“Some of the best discussions I have had have been with [student models],” Hannon said. “No one interprets it the same way.”
In spite of showing everyone the same essay or solution, everyone doesn’t produce the same writing or answer. We tend to copy what “speaks to us” instead of what’s right in front of us. So when students are looking at a student model in front of them, they might borrow a certain idea or a method of organization—not the entire paper. This can only happen when students are critically considering what went together in order to make this piece work.
Aside from having a better understanding of a teacher’s expectation, utilizing student models allows students to find their own style of organization or writing. While it’s a method that at face-value seems to clarify expectations, it’s one of the best ways to become better writers. We learn to write, play sports and do just about anything from the people we admire.
“If a student can’t look at a product and identify him or herself in it, then that’s dangerous to me,” Hannon said.
Copying is pointless if students don’t take the time to consider the reasons they like what they see or why something is conveyed in such a way.
“At some point, you have to count on students to be responsible for their education,” Hannon said.

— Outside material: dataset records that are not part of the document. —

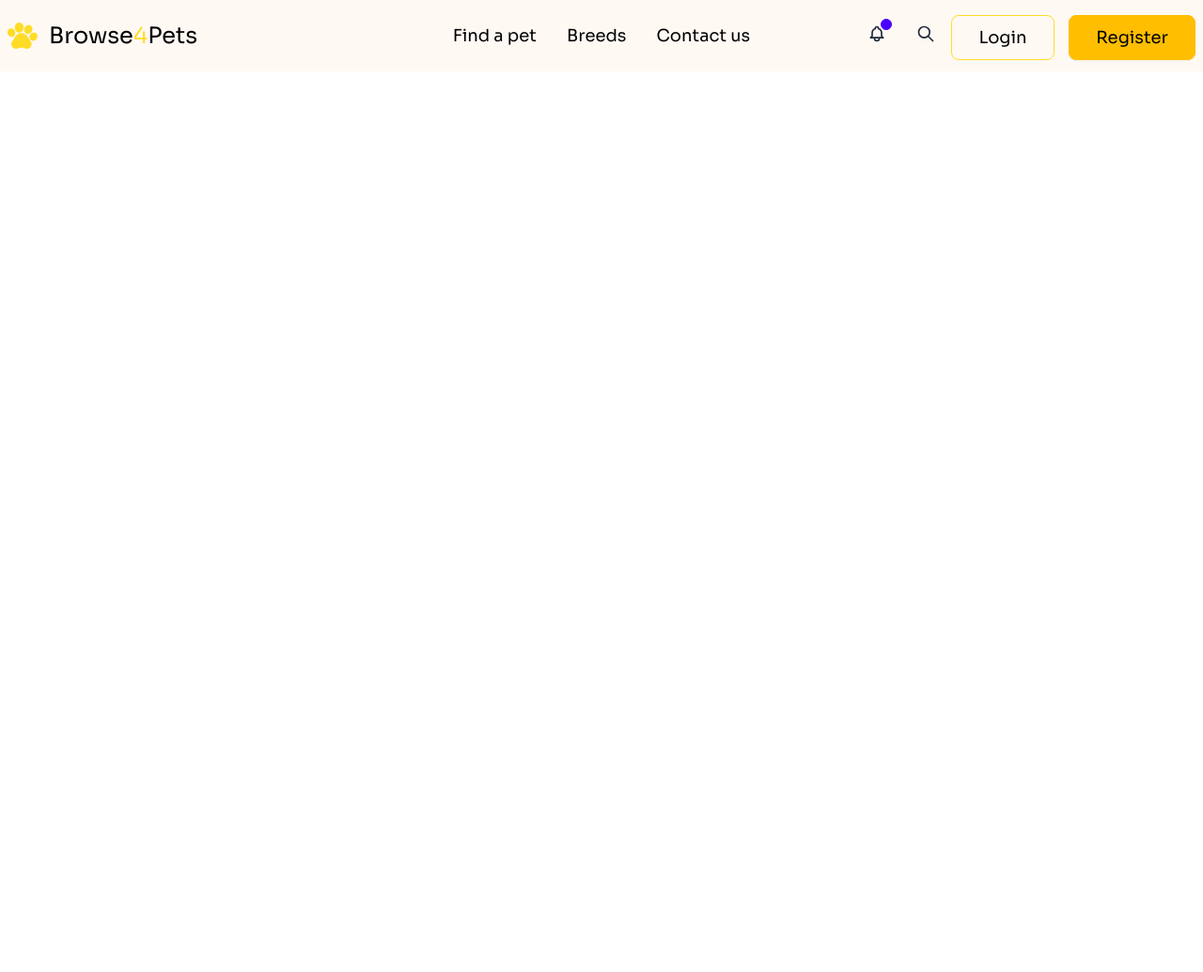
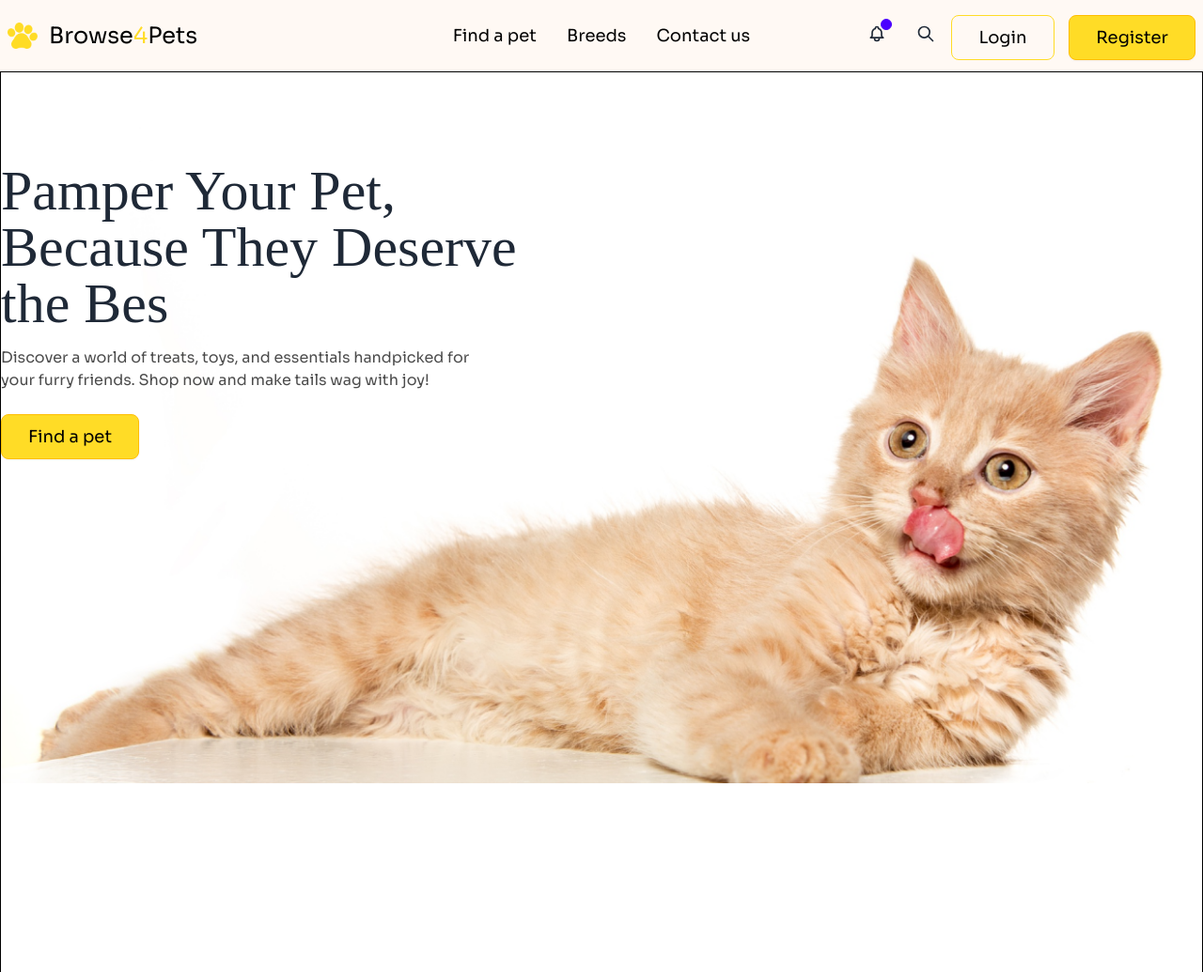
Before and after one commit to tanvir-webdev/assignment-3, a plain HTML site: page index.html in a window 1280 px wide. Shown: the top 1035 px of the page at 94% size. Before the commit the page ends 800 px from the top, so only its background shows below. Drawn offline with nearby package versions, Linux system fonts and the light colour scheme; a web font is replaced by a local one.

Commit message:
adding banner section

```diff
--- a/index.html
+++ b/index.html
@@ -73,7 +73,7 @@
               </svg>
             </button>
             <a class="btn btn-outline border-common text-lg font-normal text-black px-7 mr-3">Login</a>
-            <a class="btn btn-warning text-lg font-normal text-black px-7">Register</a>
+            <a class="btn btn-warning bg-common text-lg font-normal text-black px-7">Register</a>
           </div>
           <!-- hamburger links -->
           <div class="dropdown relative">
@@ -83,7 +83,8 @@
                 <path stroke-linecap="round" stroke-linejoin="round" stroke-width="2" d="M4 6h16M4 12h8m-8 6h16" />
               </svg>
             </div>
-            <ul tabindex="0" class="menu menu-sm dropdown-content bg-base-100 rounded-box z-[1] mt-3 w-40 p-2 shadow absolute right-0">
+            <ul tabindex="0"
+              class="menu menu-sm dropdown-content bg-base-100 rounded-box z-[1] mt-3 w-40 p-2 shadow absolute right-0">
               <li><a>Find a pet</a></li>
               <li><a>Breeds</a></li>
               <li><a>Contact us</a></li>
@@ -94,8 +95,17 @@
     </nav>
 
     <!-- ---------------banner section------------------ -->
-    <div class="bg-[url(./assets/cat-big.png)]">
-      <h1></h1>
+    <div class="container mx-auto">
+      <div class="bg-[url(./assets/cat-big.png)] bg-[center_top_2rem] border border-black h-[120vh] bg-no-repeat bg-contain mb-36">
+        <div class="mt-24">
+          <h1 class="adlam-regular text-6xl mb-4">Pamper Your Pet, <br> Because They Deserve <br> the Bes</h1>
+          <p class="text-black opacity-70 mb-6">
+            Discover a world of treats, toys, and essentials handpicked for <br> your furry friends. Shop now and make tails
+            wag with joy!
+          </p>
+          <button class="btn btn-warning bg-common text-lg font-normal text-black px-7">Find a pet</button>
+        </div>
+      </div>
     </div>
   </header>
 </body>
--- a/style.css
+++ b/style.css
@@ -5,7 +5,7 @@
     font-style: normal;
 }
 
-.adlam-display-regular {
+.adlam-regular {
     font-family: "ADLaM Display", serif;
     font-weight: 400;
     font-style: normal;
```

But when we do take the time to understand those aspects of the piece, we grow immensely.
Emulation is one of the most valuable assets we have. In math and science classes, we can use copying to strengthen our problem-solving abilities. Though there is one solution to problems, there isn’t always one process to achieve the answer.
“Sometimes I understand how to do the problem except for one little thing that I miss,” senior Steven Dittmer said. “Seeing someone else’s process is helpful to fill in those gaps.”
When we take a step back and try to decipher the critical journey someone takes, we may find approaches that work for us or places we fell short. Copying is an indirect collaboration that allows for students to come to the same answer and why it works without someone telling them what’s right.
The point of copying isn’t to replicate—it’s to refine and expand. We can change the popular misconception of copying: taking someone else’s work. We can make it a valuable resource for ourselves by embracing the ways in which emulation shows us how to improve.